AIM OF THE EXERCISE: Scan the entries below for the word "with", then copy each line that holds it.

DATA PROVIDED:
_ _ _ _ _ _ _
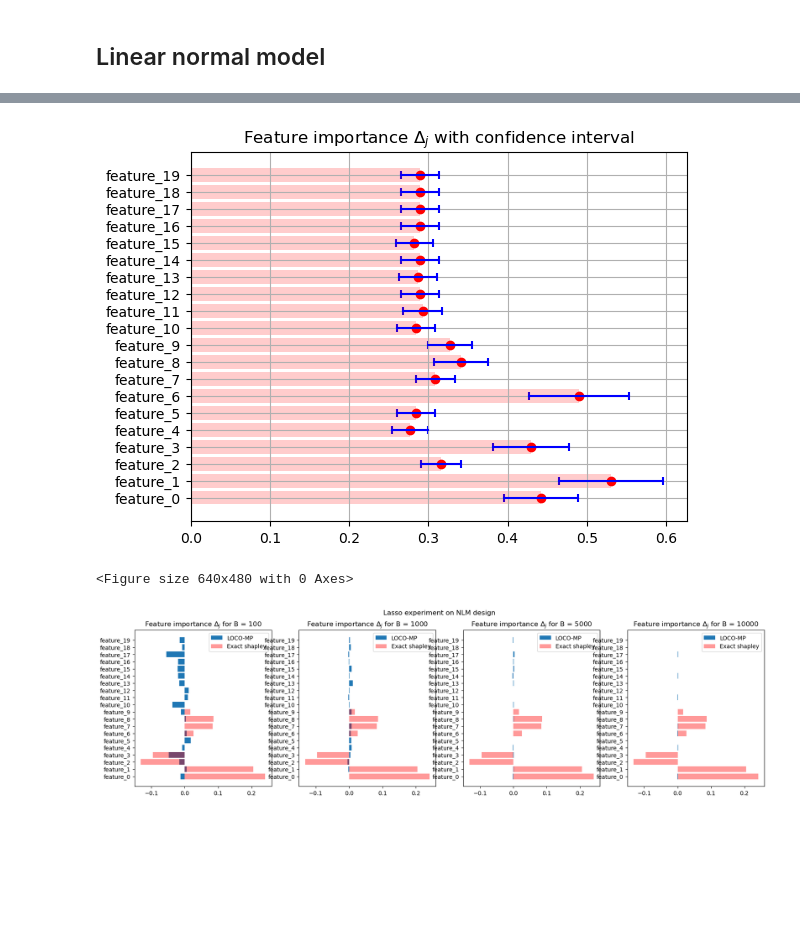
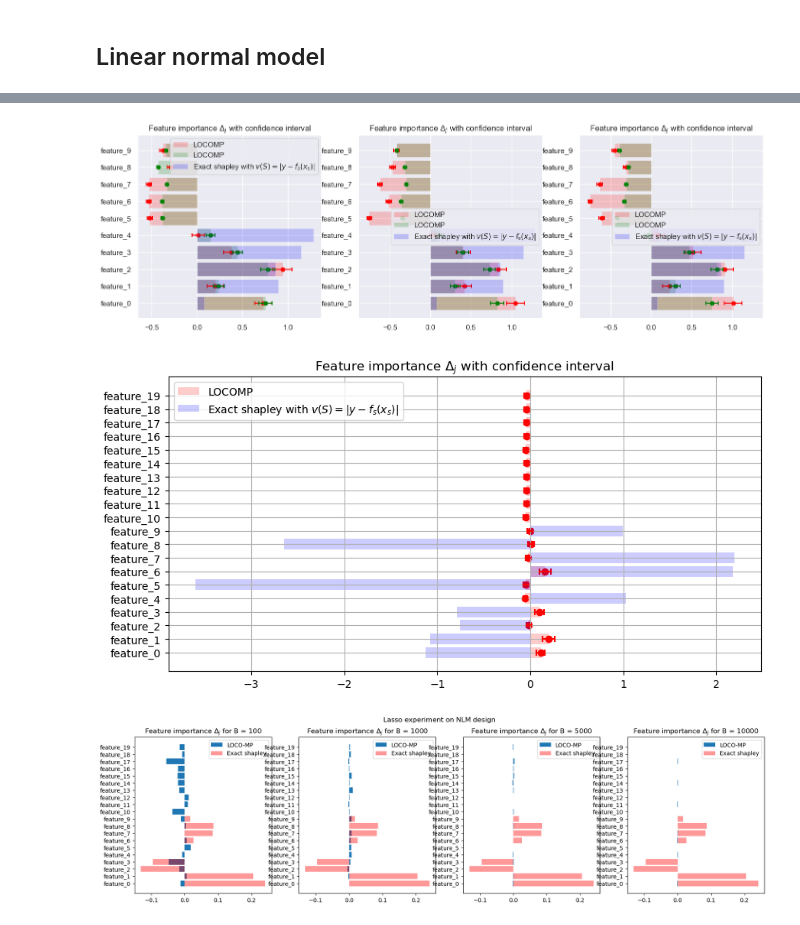
Before and after one commit to erialc-cal/ShapleyMP, a Jupyter notebook: ExpRegression_Presentation.ipynb, the cells around one changed output, grey strips where cells are left out. Drawn from its saved outputs; the diff is of its cells as text; code cells hidden in the pictures; blank space fills up the shorter version.

```diff
--- a/ExpRegression_Presentation.ipynb
+++ b/ExpRegression_Presentation.ipynb
@@ -77,0 +178,3 @@ plt.savefig('./figures/NLM_Lasso_feature_plot_CI.svg')
+# %%
+from scipy.special import binom
+res =  minipatch_regression(X_train, y_train, X_test, model, x_ratio, 100, plot_prop = True)
@@ -78,12 +232,47 @@ plt.savefig('./figures/NLM_Lasso_feature_plot_CI.svg')
+# %%
+def plot_CI(a, b, c, ax, color):
+    for i in range(len(a)):
+        ax.plot([a[i], c[i]], [i, i], color=color)  # Plot a line segment between (a[i], i) and (c[i], i)
+        ax.scatter([a[i], c[i]], [i, i], marker='|', color=color)  # Plot markers at (a[i], i), (b[i], i), and (c[i], i)
+        ax.scatter(b[i], [i], marker='o', color=color)
+    ax.set_yticks(np.arange(len(a)), ['feature_{}'.format(i) for i in range(len(a))])  # Set y-axis ticks
+
+    # plt.ylabel('Feature importance score')
+    ax.set_title('Feature importance $\Delta_j$ with confidence interval')
+    ax.barh(['feature_{}'.format(i) for i in range(M)], b, color=color, alpha=0.2, label='LOCOMP')
+    ax.grid(True)
+# %%
+B = 500
+fig, ax = plt.subplots(1,3, figsize=(17,5))
+list_x = [0.2, 0.4, 0.6]
+for i in tqdm.tqdm(range(3)):
+    res_random = LOCOMP_random(X,y,list_x[i],B,model, selected_features=[],alpha=0.1,bonf=True)
+    res = LOCOMPReg(X,y,list_x[i], m_ratio,B,model, selected_features=[],alpha=0.1,bonf=True)
+    left = res['loco_ci'][:,2]
+    right = res['loco_ci'][:, 3]
+    delta = res['info'].groupby('j').mean().zz
+    left_r = res_random['loco_ci'][:,2] - res_random['info'].mean().zz
+    right_r = res_random['loco_ci'][:, 3]  - res_random['info'].mean().zz
+    delta_r = res_random['info'].groupby('j').mean().zz - res_random['info'].mean().zz
+    plot_CI(left_r, delta_r, right_r, ax[i], 'red')
+    plot_CI(left, delta, right, ax[i], 'green')
+    ax[i].barh(['feature_{}'.format(i) for i in range(M)],np.abs(np.mean(shap_values_v,axis=0)), color='blue', alpha=0.2, label='Exact shapley with $v(S) = |y-f_s(x_s)|$')
+ax[0].legend()
+plt.suptitle('Comparison with B = {}'.format(B))
+fig.savefig('./figures/NLM_Lasso_feature_plot_CI.svg')
+# %% [output]
+[figure, added]
 # %%
-left = res_random['loco_ci'][:,2]
-right = res_random['loco_ci'][:, 3]
-delta = res_random['info'].groupby('j').mean().zz
-plot_CI(left, delta, right)
+fig, ax = plt.subplots(figsize=(10,5))
+left = res_random['loco_ci'][:,2] - res_random['info'].mean().zz
+right = res_random['loco_ci'][:, 3] - res_random['info'].mean().zz
+delta = res_random['info'].groupby('j').mean().zz - res_random['info'].mean().zz
+plot_CI(left, delta, right, ax,'red')
+ax.barh(['feature_{}'.format(i) for i in range(M)],np.mean(shap_values_v,axis=0), color='blue', alpha=0.2, label='Exact shapley with $v(S) = |y-f_s(x_s)|$')
+ax.legend()
 plt.savefig('./figures/NLM_Lasso_feature_plot_CI_random_patches.svg')
 # %% [output]
-[figure, old version]
+[figure, new version]
-<Figure size 640x480 with 0 Axes>
 # %%
 list_B = [100, 1000, 5000, 10000]
 x_ratio = 0.2
```
Also changed, not shown: parts of 50 cells of this notebook, 14 other files.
_ _ _ _ _ _ _
RESPONSE:
+    ax.set_title('Feature importance $\Delta_j$ with confidence interval')
+    ax[i].barh(['feature_{}'.format(i) for i in range(M)],np.abs(np.mean(shap_values_v,axis=0)), color='blue', alpha=0.2, label='Exact shapley with $v(S) = |y-f_s(x_s)|$')
+plt.suptitle('Comparison with B = {}'.format(B))
+ax.barh(['feature_{}'.format(i) for i in range(M)],np.mean(shap_values_v,axis=0), color='blue', alpha=0.2, label='Exact shapley with $v(S) = |y-f_s(x_s)|$')
-<Figure size 640x480 with 0 Axes>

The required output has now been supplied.